Dear Jeanne and Leonard: When my brother “Bob” was in college, his girlfriend got pregnant, and their baby was put up for adoption. The child, “Christine,” was raised by a loving and wealthy family and became a successful businesswoman. Only in the past few years have she and my brother been in touch. In the meantime, Bob married another woman, with whom he’s had no children. Recently Bob prepared a will for our 90-year-old mother. It states that he and I are to inherit Mom’s home and that, in the event that we don’t outlive her, our children are to receive our shares (I have two daughters). This doesn’t seem right. Christine has already inherited gobs of money from her adoptive grandparents, and will inherit more from her parents. Meanwhile, my daughters and I have very little. If my brother wants to leave his own money to his daughter, that’s his business. But isn’t it wrong for Christine, who’s had almost no contact with my mother, to be a major beneficiary in Mom’s will?
– Rachel, Northern California
Dear Rachel: It’s certainly wrong if your mother doesn’t want Christine to be a beneficiary. So the question is: Does your elderly mother fully understand the terms of her will? If not, or if your brother pressured her to include Christine, then you have every reason to object to the bequest.
However, even if the will accurately represents your mother’s wishes, we encourage you to explain to her why you feel she should not be leaving a 50 percent stake in her home to Christine. You make a good case for why the scale of the bequest is inappropriate, and we hope your mother listens.
Dear Jeanne and Leonard: A wealthy friend of mine supports his son “Alex” and Alex’s family of four. Alex is a would-be screenwriter who for years has been claiming that this studio or that studio is about to pay him a fortune for one of his scripts. Meanwhile, our friend makes Alex’s mortgage and car payments (a BMW, of course), sends his children to private schools and “lends” Alex the money he needs to live like a king. Recently, I overheard Alex tell his father that he needed money to pay the satellite radio bill for his car, and I joked to my friend, “Is there anything that kid can live without?” Instead of laughing, my friend became furious. So I apologized just to calm him down.
But I’m wondering: Is there anything really wrong with pointing out to a friend that his son is taking advantage of him financially?
– C.C., Los Angeles
Dear C.C.: You’re right – there’s nothing wrong with explaining to a good friend why you fear a relative is taking advantage of him. But that’s not what you did. What you did was take a shot at your friend’s son.
That your observation was spot-on doesn’t get you off the hook.
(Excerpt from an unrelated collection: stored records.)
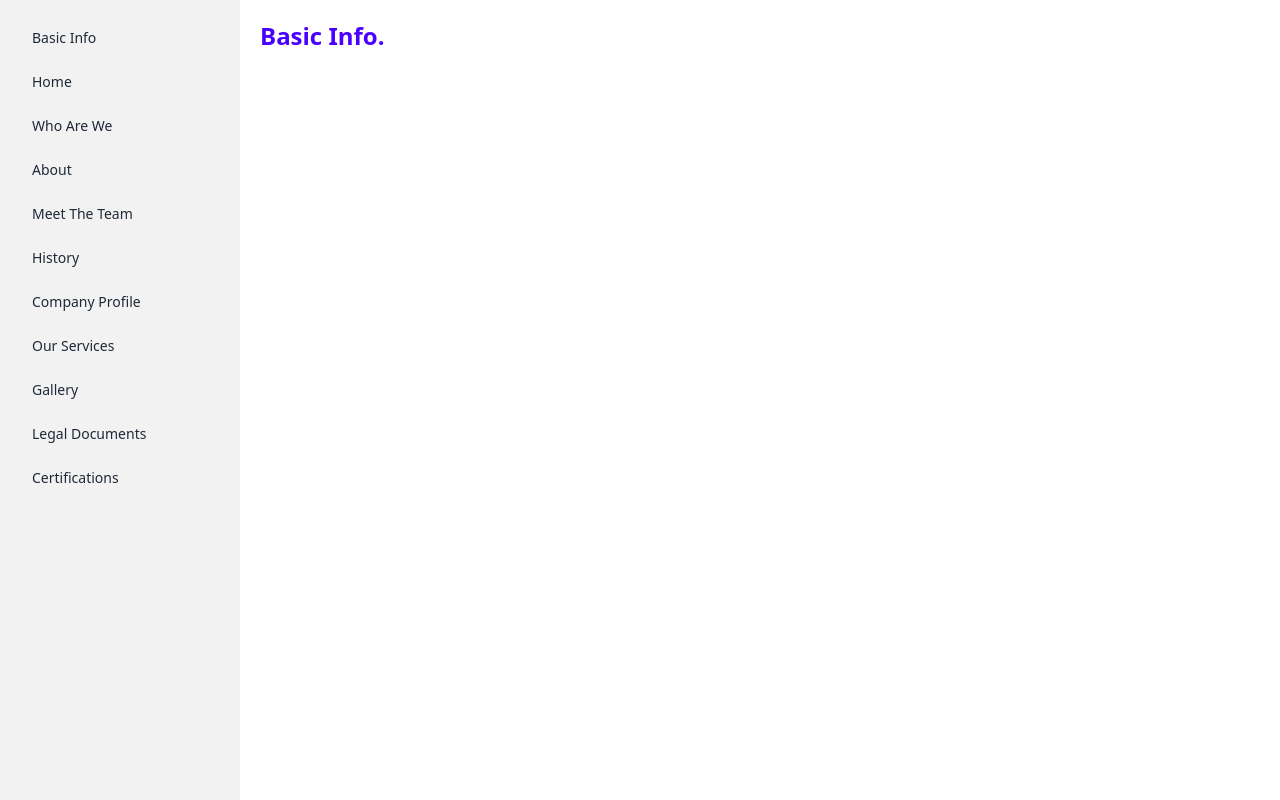
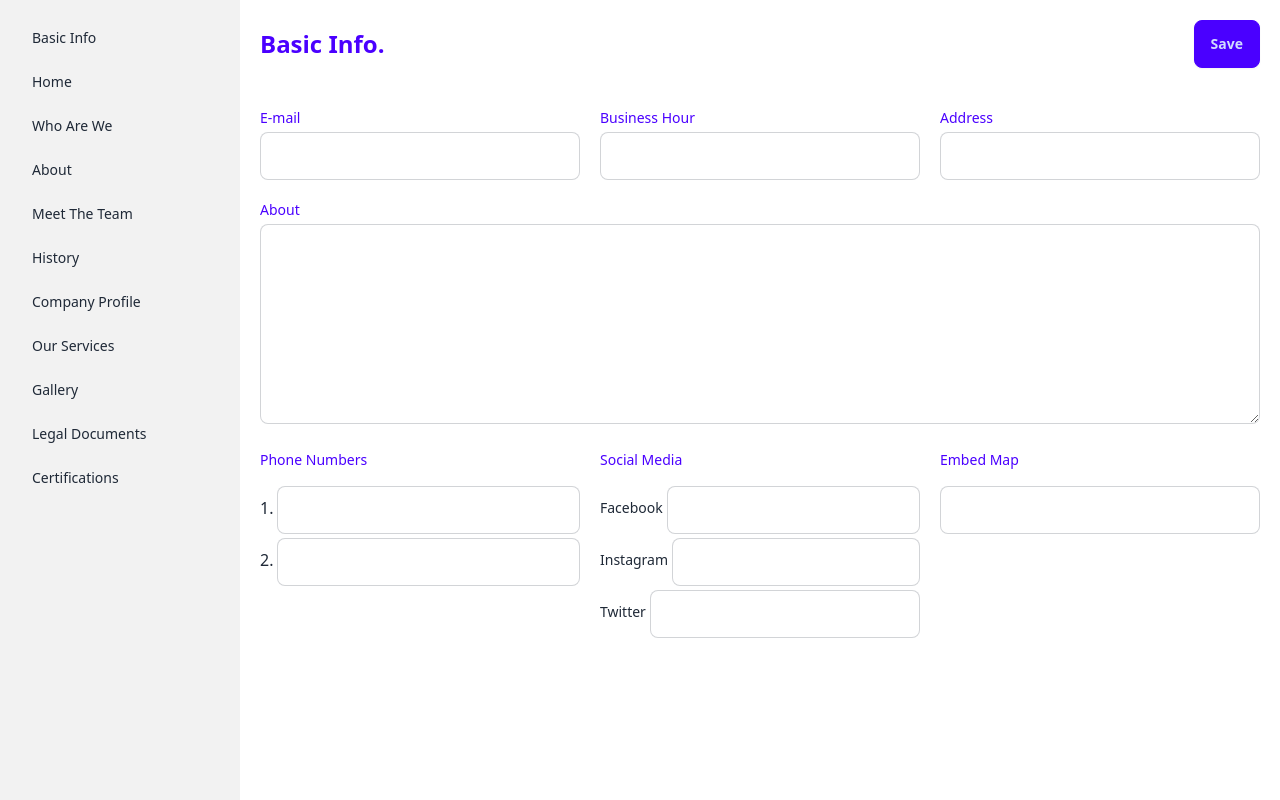
Before and after one commit to muztahiddurjoy/eagle-admin, a React (Vite) app: page / in a window 1280 px wide. Built offline with nearby package versions, Linux system fonts and the light colour scheme.

Commit message:
home why us done

```diff
--- a/package.json
+++ b/package.json
@@ -10,16 +10,19 @@
     "preview": "vite preview"
   },
   "dependencies": {
+    "@hookform/resolvers": "^3.3.4",
     "@reduxjs/toolkit": "^2.2.3",
     "firebase": "^10.11.0",
     "localforage": "^1.10.0",
     "match-sorter": "^6.3.4",
     "react": "^18.2.0",
     "react-dom": "^18.2.0",
+    "react-hook-form": "^7.51.3",
     "react-redux": "^9.1.0",
     "react-router-dom": "^6.22.3",
     "react-toastify": "^10.0.5",
-    "sort-by": "^1.2.0"
+    "sort-by": "^1.2.0",
+    "zod": "^3.22.4"
   },
   "devDependencies": {
     "@types/react": "^18.2.66",
--- a/src/components/Menu/Menu.tsx
+++ b/src/components/Menu/Menu.tsx
@@ -8,7 +8,7 @@ const Menu = () => {
         <Link to="/">Basic Info</Link>
       </li>
       <li>
-        <Link to="/">Home</Link>
+        <Link to="/home">Home</Link>
       </li>
       <li>
         <Link to="/who-are-we">Who Are We</Link>
--- /dev/null
+++ b/src/components/WhyChooseAdapter/WhyChooseAdapter.tsx
@@ -0,0 +1,52 @@
+import { addDoc, collection, deleteDoc, doc, updateDoc } from "firebase/firestore"
+import { useState } from "react"
+import { db } from "../../firebase"
+
+const WhyChooseAdapter = ({text,refid,reload,newAdapter}:{text:string,refid:string,reload:Function,newAdapter:boolean}) => {
+    const [whyChoose, setwhyChoose] = useState(text)
+    const [loading, setloading] = useState(false)
+    const updateData = ()=>{
+        setloading(true)
+        updateDoc(doc(db,"Website/Homepage/WhyChoose",refid),{
+            text:whyChoose
+        }).then(()=>{
+            reload()
+            setloading(false)
+        }).catch((err)=>{
+            console.log(err)
+        })
+    }
+    const createData = ()=>{
+        setloading(true)
+        addDoc(collection(db,"Website/Homepage/WhyChoose"),{
+            text:whyChoose
+        }).then(()=>{
+            setwhyChoose('')
+            reload()
+            setloading(false)
+        }).catch((err)=>{
+            console.log(err)
+        })
+    }
+    const deleteData = ()=>{
+        setloading(true)
+        deleteDoc(doc(db,"Website/Homepage/WhyChoose",refid)).then(()=>{
+            reload()
+            setloading(false)
+        }).catch((err)=> console.log(err))
+    }
+  return (
+    <div className="border border-base-300 rounded-md p-3">
+        {newAdapter&&<p className="text-primary mb-2 font-medium">New Data</p>}
+        <textarea value={whyChoose} onChange={e=> setwhyChoose(e.target.value)} placeholder="Type here" rows={10} className="input input-bordered w-full min-h-[100px]"></textarea>
+        {(loading&&!newAdapter)&&<span className="loading text-center loading-infinity text-primary loading-md"></span>}
+        <div className="flex justify-end mt-1">
+            {!newAdapter&&<button onClick={deleteData} className="btn btn-error btn-sm mr-1 text-white">Delete</button>}
+            <button onClick={newAdapter?createData:updateData} className="btn btn-primary btn-sm" disabled={whyChoose==text}>Save</button>
+        </div>
+
+    </div>
+  )
+}
+
+export default WhyChooseAdapter
--- a/src/pages/Config.tsx
+++ b/src/pages/Config.tsx
@@ -1,11 +1,84 @@
 
+import { useForm } from 'react-hook-form'
 import Dashboard from '../components/Dashboard/Dashboard'
+import { zodResolver } from '@hookform/resolvers/zod'
+import { configSchema } from '../validators/configValidator'
 
 const Config = () => {
+  const {register,handleSubmit,formState:{errors}} = useForm<ConfigType>({resolver: zodResolver(configSchema)})
+  const sendToFirestore = (data:ConfigType)=>{
+    console.log(data)
+  }
   return (
     <Dashboard>
-        <p className='text-2xl font-bold text-primary'>Basic Info.</p>
-
+      <form onSubmit={handleSubmit(sendToFirestore)}>
+        <div className="flex justify-between items-center">
+          <p className='text-2xl font-bold text-primary'>Basic Info.</p>
+          <button className="btn btn-primary" type="submit">Save</button>
+        </div>
+        <div  className="grid grid-cols-1 md:grid-cols-3 mt-10 md:gap-5 gap-y-5">
+          <div className="">
+            <p className='text-sm font-medium text-primary'>E-mail</p>
+            <input type="email" {...register('email')}  className="mt-1 input input-bordered w-full " />
+            <label className='text-error pt-1'>{errors.email?.message}</label>
+          </div>
+          <div className="">
+            <p className='text-sm font-medium text-primary'>Business Hour</p>
+            <input type="text" {...register('businessHour')} className="mt-1 input input-bordered w-full " />
+            <label className='text-error pt-1'>{errors.businessHour?.message}</label>
+          </div>
+          <div className="">
+            <p className='text-sm font-medium text-primary'>Address</p>
+            <input type="text" {...register('address')} className="mt-1 input input-bordered w-full " />
+            <label className='text-error pt-1'>{errors.address?.message}</label>
+          </div>
+          <div className="md:col-span-3">
+            <p className='text-sm font-medium text-primary'>About</p>
+            <textarea {...register('about')} className="mt-1 input input-bordered w-full min-h-[200px]"></textarea>
+            <label className='text-error pt-1'>{errors.about?.message}</label>
+          </div>
+          <div className="">
+            <p className='text-sm font-medium text-primary'>Phone Numbers</p>
+            <ul className='mt-3'>
+              <li className='flex items-center'>
+                1.
+                <input type="text" {...register('phoneOne')} className='mt-1 input input-bordered w-full ml-1' />
+                <label className='text-error pt-1'>{errors.phoneOne?.message}</label>
+              </li>
+              <li className='flex items-center'>
+                2.
+                <input type="text" {...register('phoneTwo')} className='mt-1 input input-bordered w-full ml-1' />
+                <label className='text-error pt-1'>{errors.phoneTwo?.message}</label>
+              </li>
+            </ul>
+          </div>
+          <div className="">
+            <p className='text-sm font-medium text-primary'>Social Media</p>
+            <ul className='mt-3 text-sm font-medium'>
+              <li className='flex items-center'>
+                Facebook
+                <input type="text" {...register('facebook')} className='mt-1 input input-bordered w-full ml-1' />
+                <label className='text-error pt-1'>{errors.facebook?.message}</label>
+              </li>
+              <li className='flex items-center'>
+                Instagram
+                <input type="text" {...register('instagram')} className='mt-1 input input-bordered w-full ml-1' />
+                <label className='text-error pt-1'>{errors.instagram?.message}</label>
+              </li>
+              <li className='flex items-center'>
+                Twitter
+                <input type="text" {...register('twitter')} className='mt-1 input input-bordered w-full ml-1' />
+                <label className='text-error pt-1'>{errors.twitter?.message}</label>
+              </li>
+            </ul>
+          </div>
+          <div className="">
+            <p className='text-sm font-medium text-primary'>Embed Map</p>
+            <input type="text" {...register('embedMap')} className='mt-4 input input-bordered w-full' />
+            <label className='text-error pt-1'>{errors.embedMap?.message}</label>
+          </div>
+        </div>
+      </form>
     </Dashboard>
   )
 }
--- /dev/null
+++ b/src/pages/Home.tsx
@@ -0,0 +1,46 @@
+import { useEffect, useState } from "react"
+import Dashboard from "../components/Dashboard/Dashboard"
+import { collection, getDocs } from "firebase/firestore"
+import { db } from "../firebase"
+import WhyChooseAdapter from "../components/WhyChooseAdapter/WhyChooseAdapter"
+
+const Home = () => {
+  const [whyChoose, setwhyChoose] = useState<Array<{text:string,refid:string}>>([])
+  const [loading, setloading] = useState(false)
+  const getWhyChooses = ()=>{
+    setloading(true)
+    setwhyChoose([])
+    getDocs(collection(db,"Website/Homepage/WhyChoose")).then((snap)=>{
+      snap.forEach((doc)=>{
+        setwhyChoose((p)=> p.filter((v)=> v.refid==doc.id).length<1 ? [...p,{text:doc.data().text,refid:doc.id}] : [...p])
+      })
+    })
+    setloading(false)
+  }
+  useEffect(() => {
+    getWhyChooses()
+  }, [])
+
+  useEffect(() => {
+    console.log(whyChoose)
+  }, [whyChoose])
+
+
+  return (
+   <Dashboard>
+    <>
+      <div className="flex items-center justify-between">
+        <p className='text-2xl font-bold text-primary'>Home</p>
+        <button className="btn btn-primary" type="submit">Save</button>
+      </div>
+      <p className="text-primary mt-3 text-2xl font-medium">Why Choose Us</p>
+      <div className="grid grid-cols-1 md:grid-cols-3 gap-3 mt-5">
+        {loading?(Array(6).fill("_").map((v,i)=><div key={i} className="skeleton w-full h-full">hi</div>)):(whyChoose.map((v,i)=> <WhyChooseAdapter refid={v.refid} newAdapter={false} text={v.text} key={i} reload={getWhyChooses}/>))}
+        <WhyChooseAdapter refid={new Date().getTime().toString()} newAdapter={true} text="" reload={getWhyChooses}/>
+      </div>
+    </>
+   </Dashboard>
+  )
+}
+
+export default Home
--- a/src/router.tsx
+++ b/src/router.tsx
@@ -11,6 +11,7 @@ import MeetTheTeam from "./pages/MeetTheTeam";
 import History from "./pages/History";
 import LegalDocuments from "./pages/LegalDocuments";
 import Certifications from "./pages/Certifications";
+import Home from "./pages/Home";
 
 export const router = createBrowserRouter([
     {
@@ -20,6 +21,10 @@ export const router = createBrowserRouter([
     {
         path:'/',
         element:<Config/>
+    },
+    {
+        path:'/home',
+        element:<Home/>
     },
     {
         path:'/profile',
--- /dev/null
+++ b/src/validators/configValidator.ts
@@ -0,0 +1,14 @@
+import { ZodType, z } from "zod";
+
+export const configSchema:ZodType<ConfigType> = z.object({
+    email:z.string().email("Please enter a valid email address"),
+    businessHour:z.string().min(5, "Please enter a business hour"),
+    address:z.string().min(5, "Please enter a address"),
+    about:z.string().min(5, "Please enter a description"),
+    phoneOne:z.string().min(9, "Please enter a phone number"),
+    phoneTwo:z.string().min(9, "Please enter a phone number"),
+    facebook:z.string().url("Please enter a valid url"),
+    instagram:z.string().url("Please enter a valid url"),
+    twitter:z.string().url("Please enter a valid url"),
+    embedMap:z.string().url("Please enter a valid url")
+  })
```
Also changed, not shown: src/types/types.d.ts (+12 -0 lines), 1 other file (tests, documents, lock files or other folders).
Instead of expressing concern or offering your friend counsel, you simply snickered at his son’s lack of character. And in doing so, you snickered at your friend as well, for bankrolling the guy. So you were right to apologize. Too bad you weren’t sincere.
Dear Jeanne and Leonard: Our son-in-law is a complete loser, and I want to give our daughter some money to keep in her name only – money to be kept hidden from him. My husband says I’m only looking for trouble. What do you say?
– Olivia in Oregon
Dear Olivia: We’d say your husband is an optimist. You’re not just looking for trouble; by encouraging your daughter to hide money from her husband, you’re creating it.
If you believe financial problems are in your daughter’s future, by all means be prepared to cover her back. But don’t insist that she conceal from her spouse a big check from you. You’ll only be putting her in a position where she has to decide between betraying her husband’s trust or yours.
Please email your questions about money and relationships to Questions@MoneyManners.net.